Practicing Veterinary Medicine in Markham for a Long and Happy Life of ALL Your Pets.
Animal Hospital of Unionville, a veterinary clinic on the north side of Hwy 7, serving all pets in Markham, Richmond Hill, Scarborough, Stouffville, and North York since 1966. We are your family vets for dogs, cats, pocket pets (rabbits, chinchillas, gerbils, mice, rats, hamsters, guinea pigs, skinny pigs, etc.), ferrets, and birds (budgies, cockatiel, parrots, amazon, cockatoo, love birds, conures, African greys, finches, canaries, etc.).
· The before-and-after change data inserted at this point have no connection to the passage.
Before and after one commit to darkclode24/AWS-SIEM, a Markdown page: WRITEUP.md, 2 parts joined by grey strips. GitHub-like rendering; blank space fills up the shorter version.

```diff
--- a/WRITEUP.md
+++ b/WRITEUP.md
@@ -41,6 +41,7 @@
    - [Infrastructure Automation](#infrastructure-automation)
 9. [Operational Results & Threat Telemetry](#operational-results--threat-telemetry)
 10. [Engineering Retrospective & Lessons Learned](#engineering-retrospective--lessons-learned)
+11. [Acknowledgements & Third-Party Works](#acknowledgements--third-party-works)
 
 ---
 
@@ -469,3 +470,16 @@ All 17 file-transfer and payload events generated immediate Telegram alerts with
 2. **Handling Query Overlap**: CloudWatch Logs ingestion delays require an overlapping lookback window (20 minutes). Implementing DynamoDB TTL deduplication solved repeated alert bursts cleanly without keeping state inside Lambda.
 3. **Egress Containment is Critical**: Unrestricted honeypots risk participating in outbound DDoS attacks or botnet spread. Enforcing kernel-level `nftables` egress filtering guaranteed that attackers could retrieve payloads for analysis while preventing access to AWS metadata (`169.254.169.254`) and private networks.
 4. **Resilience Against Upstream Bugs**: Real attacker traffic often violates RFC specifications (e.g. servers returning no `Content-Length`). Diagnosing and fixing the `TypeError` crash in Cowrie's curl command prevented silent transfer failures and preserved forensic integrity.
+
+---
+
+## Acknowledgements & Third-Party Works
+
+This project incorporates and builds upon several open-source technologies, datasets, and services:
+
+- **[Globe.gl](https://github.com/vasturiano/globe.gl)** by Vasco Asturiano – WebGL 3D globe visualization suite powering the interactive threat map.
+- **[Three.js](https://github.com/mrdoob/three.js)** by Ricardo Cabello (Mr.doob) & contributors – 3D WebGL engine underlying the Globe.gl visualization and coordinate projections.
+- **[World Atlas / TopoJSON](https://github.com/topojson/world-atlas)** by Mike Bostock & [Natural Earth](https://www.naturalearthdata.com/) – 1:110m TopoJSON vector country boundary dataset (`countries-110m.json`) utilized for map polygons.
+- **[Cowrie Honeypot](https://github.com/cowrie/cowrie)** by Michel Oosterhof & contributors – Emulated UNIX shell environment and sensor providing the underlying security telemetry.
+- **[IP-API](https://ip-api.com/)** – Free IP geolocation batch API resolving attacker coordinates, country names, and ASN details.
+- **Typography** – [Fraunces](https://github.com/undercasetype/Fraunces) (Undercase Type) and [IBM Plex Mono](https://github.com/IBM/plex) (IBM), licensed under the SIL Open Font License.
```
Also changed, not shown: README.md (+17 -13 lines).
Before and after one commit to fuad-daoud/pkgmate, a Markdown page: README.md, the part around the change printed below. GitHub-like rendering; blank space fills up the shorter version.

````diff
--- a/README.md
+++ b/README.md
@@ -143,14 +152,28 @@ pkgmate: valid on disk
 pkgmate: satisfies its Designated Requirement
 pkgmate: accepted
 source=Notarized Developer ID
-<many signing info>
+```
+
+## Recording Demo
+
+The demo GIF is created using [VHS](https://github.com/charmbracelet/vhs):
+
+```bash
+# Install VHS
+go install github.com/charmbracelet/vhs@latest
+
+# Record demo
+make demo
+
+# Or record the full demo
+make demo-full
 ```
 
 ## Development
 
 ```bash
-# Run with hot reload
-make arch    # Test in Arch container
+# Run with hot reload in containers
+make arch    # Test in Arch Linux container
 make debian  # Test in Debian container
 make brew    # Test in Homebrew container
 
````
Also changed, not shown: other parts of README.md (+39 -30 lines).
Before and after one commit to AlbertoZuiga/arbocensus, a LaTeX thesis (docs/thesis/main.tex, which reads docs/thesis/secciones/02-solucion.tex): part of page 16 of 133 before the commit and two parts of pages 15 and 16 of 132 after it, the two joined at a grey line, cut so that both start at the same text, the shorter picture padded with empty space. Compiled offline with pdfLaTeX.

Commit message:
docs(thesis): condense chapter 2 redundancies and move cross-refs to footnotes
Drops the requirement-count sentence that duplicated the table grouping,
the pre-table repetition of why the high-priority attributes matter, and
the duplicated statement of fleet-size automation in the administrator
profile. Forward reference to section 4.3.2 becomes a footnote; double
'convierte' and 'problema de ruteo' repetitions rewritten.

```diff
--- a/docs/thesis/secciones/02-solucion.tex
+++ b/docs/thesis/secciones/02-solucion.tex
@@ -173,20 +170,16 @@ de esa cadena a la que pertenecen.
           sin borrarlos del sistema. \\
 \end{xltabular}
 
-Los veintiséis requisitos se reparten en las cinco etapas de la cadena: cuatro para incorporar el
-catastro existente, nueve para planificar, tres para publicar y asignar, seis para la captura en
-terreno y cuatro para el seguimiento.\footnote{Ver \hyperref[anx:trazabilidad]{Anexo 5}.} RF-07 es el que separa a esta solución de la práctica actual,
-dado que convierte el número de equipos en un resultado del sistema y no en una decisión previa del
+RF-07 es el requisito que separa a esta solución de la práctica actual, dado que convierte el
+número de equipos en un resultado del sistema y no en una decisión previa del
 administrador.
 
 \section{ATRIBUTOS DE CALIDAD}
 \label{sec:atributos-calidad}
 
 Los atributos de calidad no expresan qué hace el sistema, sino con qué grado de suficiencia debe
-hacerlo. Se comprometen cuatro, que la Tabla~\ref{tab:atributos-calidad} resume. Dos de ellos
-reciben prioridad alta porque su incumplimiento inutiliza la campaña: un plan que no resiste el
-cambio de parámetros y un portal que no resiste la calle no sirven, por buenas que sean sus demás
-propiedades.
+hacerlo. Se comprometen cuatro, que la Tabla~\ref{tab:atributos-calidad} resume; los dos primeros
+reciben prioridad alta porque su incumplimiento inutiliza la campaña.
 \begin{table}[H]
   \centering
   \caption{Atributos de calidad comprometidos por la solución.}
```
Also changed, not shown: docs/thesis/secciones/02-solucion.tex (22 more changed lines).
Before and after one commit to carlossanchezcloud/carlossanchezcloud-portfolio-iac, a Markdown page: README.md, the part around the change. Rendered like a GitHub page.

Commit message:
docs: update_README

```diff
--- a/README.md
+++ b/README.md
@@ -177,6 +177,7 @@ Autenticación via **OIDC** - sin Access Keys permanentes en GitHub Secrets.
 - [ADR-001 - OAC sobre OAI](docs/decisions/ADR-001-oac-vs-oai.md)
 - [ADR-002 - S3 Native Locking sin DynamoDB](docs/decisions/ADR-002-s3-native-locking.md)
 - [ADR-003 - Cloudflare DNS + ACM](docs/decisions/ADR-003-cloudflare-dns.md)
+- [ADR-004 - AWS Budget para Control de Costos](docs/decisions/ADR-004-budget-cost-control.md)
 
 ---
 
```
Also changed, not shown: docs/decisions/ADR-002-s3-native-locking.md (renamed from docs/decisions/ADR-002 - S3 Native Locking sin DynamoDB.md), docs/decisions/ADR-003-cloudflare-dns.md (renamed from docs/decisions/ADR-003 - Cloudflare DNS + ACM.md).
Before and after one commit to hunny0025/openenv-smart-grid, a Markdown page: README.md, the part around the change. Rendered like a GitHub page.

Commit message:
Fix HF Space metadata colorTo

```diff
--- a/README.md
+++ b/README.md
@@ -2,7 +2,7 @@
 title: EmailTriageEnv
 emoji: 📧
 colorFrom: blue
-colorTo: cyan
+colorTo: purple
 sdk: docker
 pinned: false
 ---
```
Disclaimer: No part of this website constitutes medical advice. Readers are advised to consult with their veterinarian.